|1P or 2P||Bright polished||Can be based on either 1 or 2 ex-mill finishes. Mechanically polished non-directional reflective finish with a high degree of image clarity (includes mirror finishes).||less than 0.1|
There is currently no provision for specifying buffed finishes on stainless steel flat products in BSEN 10088-2. BS 1449-2 (1983), which was replaced by BSEN 10088-2, was the previous standard for stainless steel flat products and did define two buffed finishes, 3B, dull buffed and 7, bright buffed. The American standard that defines stainless steel flat product finishes, ASTM A480 also includes a No 7 bright buffed finish. A comparison of buffed, ground and polished finishes is included in the table below. Note there is no No5 finish in ASTM A480.
|BSEN 10088-2||Description||BS1449-2||ASTM (A480)|
|2G||Cold rolled, ground||3A||No3|
|2J||Cold rolled, brushed or dull polished||4||No4|
|2K||Cold rolled, satin polished||5||No6|
|2P||Cold rolled, bright polished||8||No8|
BS 1449-2 described taking mill finishes 2B or 2A (bright annealed) and creating the number 7 finish by fibre or cloth mop buffing with the addition of a suitable buffing compound. The 3B finish was less of a buff, rather a single pass grind/polish using a 220 grit abrasive, but was classed as a ‘buff’ finish.
There were no intermediate successive grind/polish stages were required when producing a BS 1449-2 3B finish.
Mechanically finished stainless steel is widely used, including both building internal and external applications.The surface appearance, corrosion resistance and dirt retention of mechanically finished stainless steel surfaces can vary widely, depending, in part, upon the nature of the abrasive medium used and the polishing practice. The1K/2K finish gives a fine, clean cut with minimal microcrevices. This helps optimize the corrosion resistance and minimising dirt retention of the surface. These finishes are more suitable for external applications than the 1J/2J finishes, especially where service environments are aggressive. The coarser 1J/2J and 1G/2G finishes, where required for their aesthetic appearance are more suitable for indoor applications.
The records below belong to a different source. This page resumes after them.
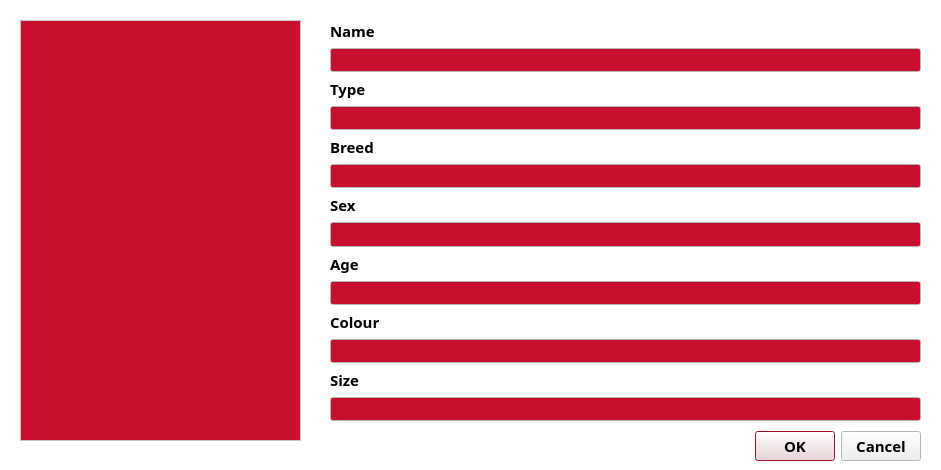
First picture: the form in cuACS/viewanimals.ui, repository cameronhawtin/Animal-Farm-cuACS, before the edit.
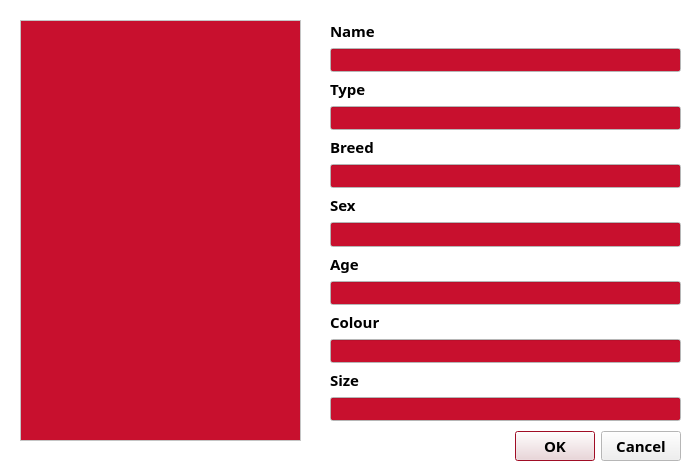
Second picture: the form after the edit.

Commit message: resize windows, uniform colour scheme

The edit to the form file:
```diff
--- a/cuACS/viewanimals.ui
+++ b/cuACS/viewanimals.ui
@@ -6,7 +6,7 @@
    <rect>
     <x>0</x>
     <y>0</y>
-    <width>941</width>
+    <width>700</width>
     <height>470</height>
    </rect>
   </property>
@@ -179,7 +179,7 @@
   <widget class="QDialogButtonBox" name="buttonBox">
    <property name="geometry">
     <rect>
-     <x>580</x>
+     <x>340</x>
      <y>430</y>
      <width>341</width>
      <height>32</height>
@@ -197,7 +197,7 @@
     <rect>
      <x>330</x>
      <y>20</y>
-     <width>591</width>
+     <width>351</width>
      <height>401</height>
     </rect>
    </property>
```
The commit also changes 1 other file.
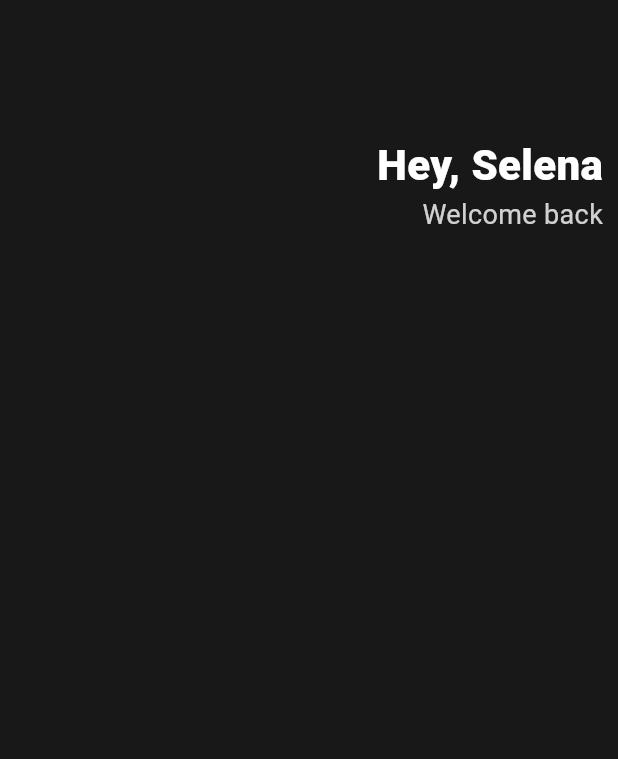
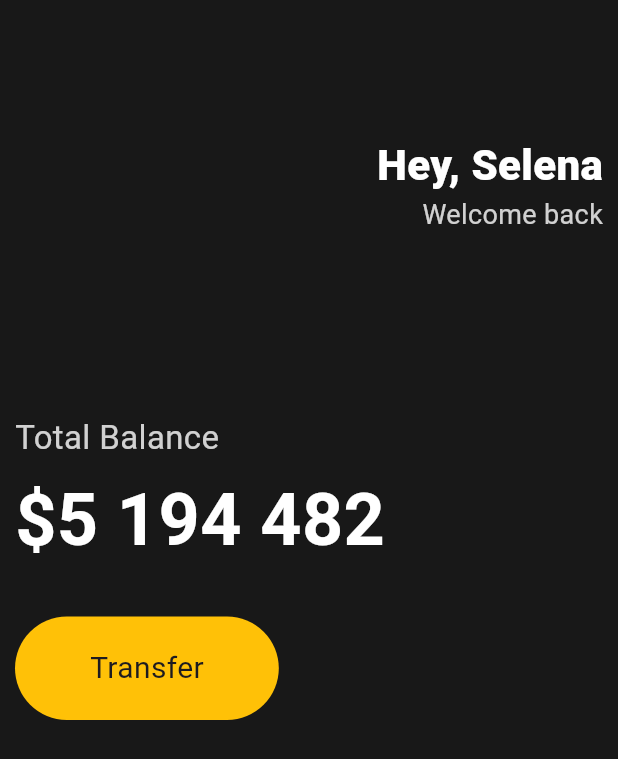
Before and after one commit to jyparkme/about-flutter-practice, a Flutter app: the screen it shows after launch, on a phone screen of 412 x 824 dp. Shown: the top 759 px of the screen. Run offline on Flutter 3.47's test engine with Material 3 defaults, Android fonts, the phone set to English and light mode, and no system bars.

Commit message:
chapter 2.2 butteons(boxDecoration)

```diff
--- a/lib/main.dart
+++ b/lib/main.dart
@@ -15,6 +15,7 @@
         body: Padding(
           padding: EdgeInsets.all(10),
           child: Column(
+            crossAxisAlignment: CrossAxisAlignment.start,
             children: [
               SizedBox(
                 height: 80,
@@ -42,6 +43,52 @@
                     ],
                   )
                 ],
+              ),
+              SizedBox(
+                height: 120,
+              ),
+              Text(
+                'Total Balance',
+                style: TextStyle(
+                  color: Colors.white.withOpacity(0.8),
+                  fontSize: 22,
+                ),
+              ),
+              SizedBox(
+                height: 5,
+              ),
+              Text(
+                '\$5 194 482',
+                style: TextStyle(
+                  color: Colors.white,
+                  fontSize: 48,
+                  fontWeight: FontWeight.w600,
+                ),
+              ),
+              SizedBox(
+                height: 30,
+              ),
+              Row(
+                children: [
+                  Container(
+                    decoration: BoxDecoration(
+                      color: Colors.amber,
+                      borderRadius: BorderRadius.circular(45),
+                    ),
+                    child: Padding(
+                      child: Text(
+                        'Transfer',
+                        style: TextStyle(
+                          fontSize: 20,
+                        ),
+                      ),
+                      padding: EdgeInsets.symmetric(
+                        vertical: 20,
+                        horizontal: 50,
+                      ),
+                    ),
+                  )
+                ],
               )
             ],
           ),
```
Brushed striated finishes are susceptible to damage, but scratches can be readily abraded out. These surfaces do not fingerprint easily and therefore can be used successfully in areas of high contact such as doors or windows. Atmospheric deposits and other forms of surface soiling are generally washed away most easily if any uni-directional polishing or grinding marks are oriented vertically, in the direction of water run off. Polished reflective surfaces are also susceptible to damage. Remedial polishing is possible but it is more difficult to get satisfactory results than on non-reflective finished surfaces.
Mechanically produced finishes on stainless steel products, produced by the manufacturing mills, specialist stockholder / service centres and specialist surface finishers are normally free from any contamination that could result in rust staining in service. These specialists often supply polished and brushed products with protective plastic coatings, which can help reduce the risk of damage or iron contamination during downstream storage, fabrication, finishing and installation operations, if left on the steel surfaces.
Contamination rust staining is very often caused when contaminated finishing media have been used. This is a particular risk in multi-metal fabrication shops unless special precautions are not taken to avoid the spread of contamination.
When choosing finishing contractors it is worth bearing these points in mind. The Buyers Guide section of the BSSA web site and the ‘Stainless Steel Surface Finishes’ manual can be used for selecting specialist stainless steel mechanical finishers.
See http://www.euro-inox.org/fla_240_EN.html for examples of finishes.